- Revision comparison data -
▼
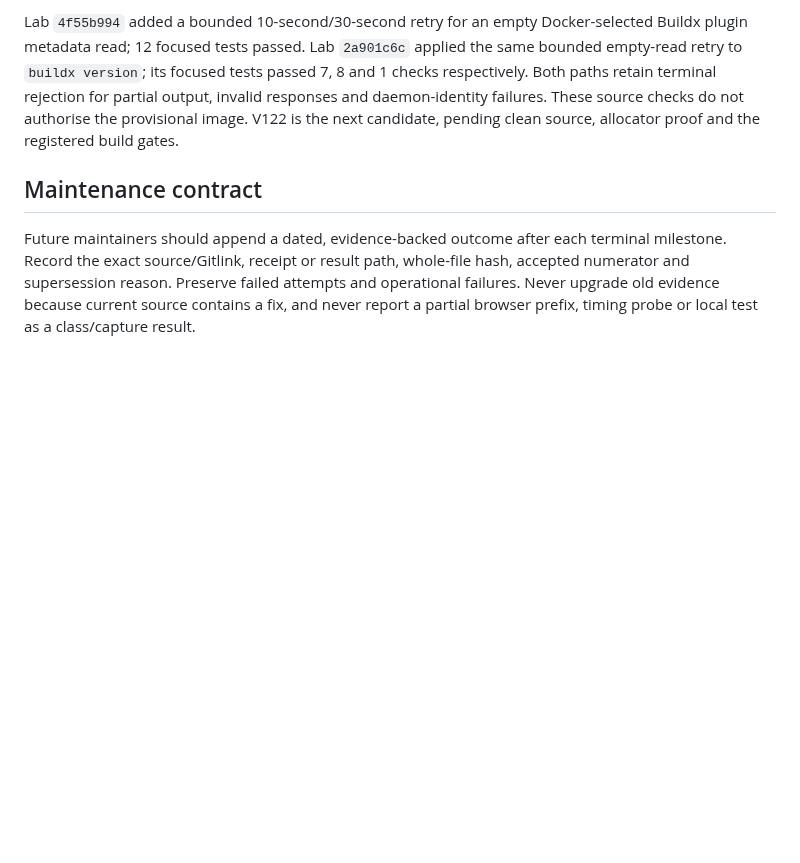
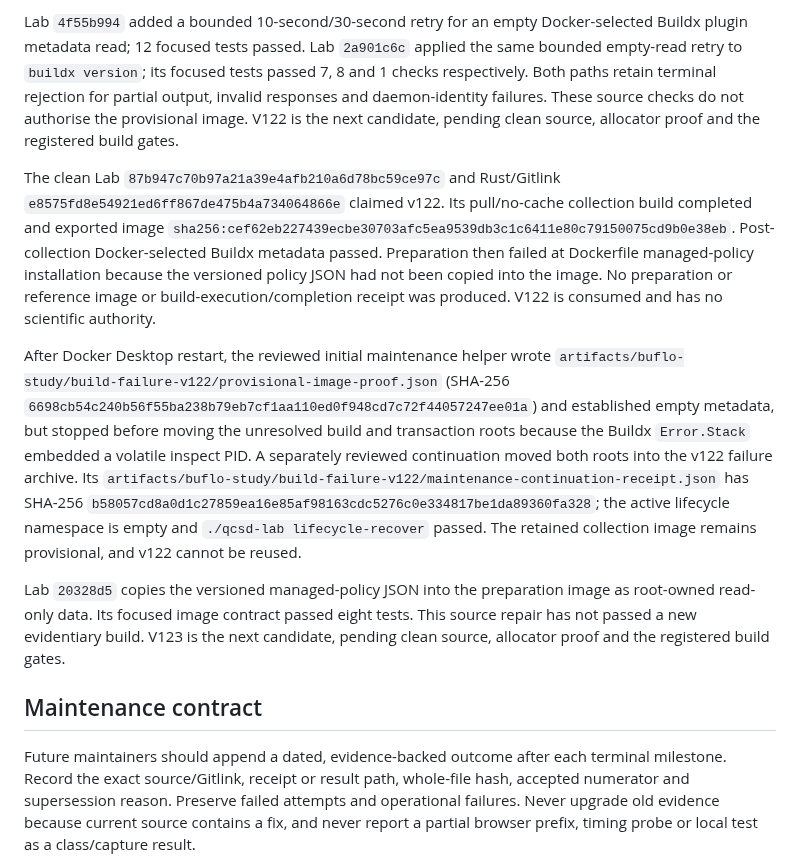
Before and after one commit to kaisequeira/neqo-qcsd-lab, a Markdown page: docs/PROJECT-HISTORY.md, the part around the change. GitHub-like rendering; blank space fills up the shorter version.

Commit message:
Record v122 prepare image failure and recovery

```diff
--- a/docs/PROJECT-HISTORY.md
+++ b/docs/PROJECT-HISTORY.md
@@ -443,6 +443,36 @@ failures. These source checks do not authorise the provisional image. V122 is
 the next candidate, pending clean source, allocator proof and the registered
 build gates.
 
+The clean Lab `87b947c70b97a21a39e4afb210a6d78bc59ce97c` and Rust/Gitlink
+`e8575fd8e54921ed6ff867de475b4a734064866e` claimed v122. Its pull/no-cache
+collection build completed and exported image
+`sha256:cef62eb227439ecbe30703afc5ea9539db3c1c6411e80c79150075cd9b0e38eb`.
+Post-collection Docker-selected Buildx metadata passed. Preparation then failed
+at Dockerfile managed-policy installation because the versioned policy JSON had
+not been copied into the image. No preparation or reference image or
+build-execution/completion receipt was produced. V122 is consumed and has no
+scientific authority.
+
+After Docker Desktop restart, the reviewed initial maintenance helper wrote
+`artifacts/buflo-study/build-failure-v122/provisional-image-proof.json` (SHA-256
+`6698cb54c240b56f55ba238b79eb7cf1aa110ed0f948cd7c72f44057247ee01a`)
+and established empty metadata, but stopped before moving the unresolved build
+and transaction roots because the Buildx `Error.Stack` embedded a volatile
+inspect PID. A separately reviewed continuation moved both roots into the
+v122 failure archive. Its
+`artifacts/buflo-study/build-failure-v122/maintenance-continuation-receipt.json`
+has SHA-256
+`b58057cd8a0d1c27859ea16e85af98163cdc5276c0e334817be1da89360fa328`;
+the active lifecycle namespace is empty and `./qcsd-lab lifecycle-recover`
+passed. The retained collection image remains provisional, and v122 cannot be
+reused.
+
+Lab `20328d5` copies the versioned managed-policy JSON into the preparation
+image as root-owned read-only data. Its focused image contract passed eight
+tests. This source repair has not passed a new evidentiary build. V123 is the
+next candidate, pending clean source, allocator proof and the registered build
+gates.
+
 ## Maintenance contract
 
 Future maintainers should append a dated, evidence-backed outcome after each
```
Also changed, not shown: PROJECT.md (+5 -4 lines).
▲
- Work required -
Each line above should be printed again exactly, though the pictures should not be.

- Exercise answer -
Before and after one commit to kaisequeira/neqo-qcsd-lab, a Markdown page: docs/PROJECT-HISTORY.md, the part around the change. GitHub-like rendering; blank space fills up the shorter version.

Commit message:
Record v122 prepare image failure and recovery

```diff
--- a/docs/PROJECT-HISTORY.md
+++ b/docs/PROJECT-HISTORY.md
@@ -443,6 +443,36 @@ failures. These source checks do not authorise the provisional image. V122 is
 the next candidate, pending clean source, allocator proof and the registered
 build gates.
 
+The clean Lab `87b947c70b97a21a39e4afb210a6d78bc59ce97c` and Rust/Gitlink
+`e8575fd8e54921ed6ff867de475b4a734064866e` claimed v122. Its pull/no-cache
+collection build completed and exported image
+`sha256:cef62eb227439ecbe30703afc5ea9539db3c1c6411e80c79150075cd9b0e38eb`.
+Post-collection Docker-selected Buildx metadata passed. Preparation then failed
+at Dockerfile managed-policy installation because the versioned policy JSON had
+not been copied into the image. No preparation or reference image or
+build-execution/completion receipt was produced. V122 is consumed and has no
+scientific authority.
+
+After Docker Desktop restart, the reviewed initial maintenance helper wrote
+`artifacts/buflo-study/build-failure-v122/provisional-image-proof.json` (SHA-256
+`6698cb54c240b56f55ba238b79eb7cf1aa110ed0f948cd7c72f44057247ee01a`)
+and established empty metadata, but stopped before moving the unresolved build
+and transaction roots because the Buildx `Error.Stack` embedded a volatile
+inspect PID. A separately reviewed continuation moved both roots into the
+v122 failure archive. Its
+`artifacts/buflo-study/build-failure-v122/maintenance-continuation-receipt.json`
+has SHA-256
+`b58057cd8a0d1c27859ea16e85af98163cdc5276c0e334817be1da89360fa328`;
+the active lifecycle namespace is empty and `./qcsd-lab lifecycle-recover`
+passed. The retained collection image remains provisional, and v122 cannot be
+reused.
+
+Lab `20328d5` copies the versioned managed-policy JSON into the preparation
+image as root-owned read-only data. Its focused image contract passed eight
+tests. This source repair has not passed a new evidentiary build. V123 is the
+next candidate, pending clean source, allocator proof and the registered build
+gates.
+
 ## Maintenance contract
 
 Future maintainers should append a dated, evidence-backed outcome after each
```
Also changed, not shown: PROJECT.md (+5 -4 lines).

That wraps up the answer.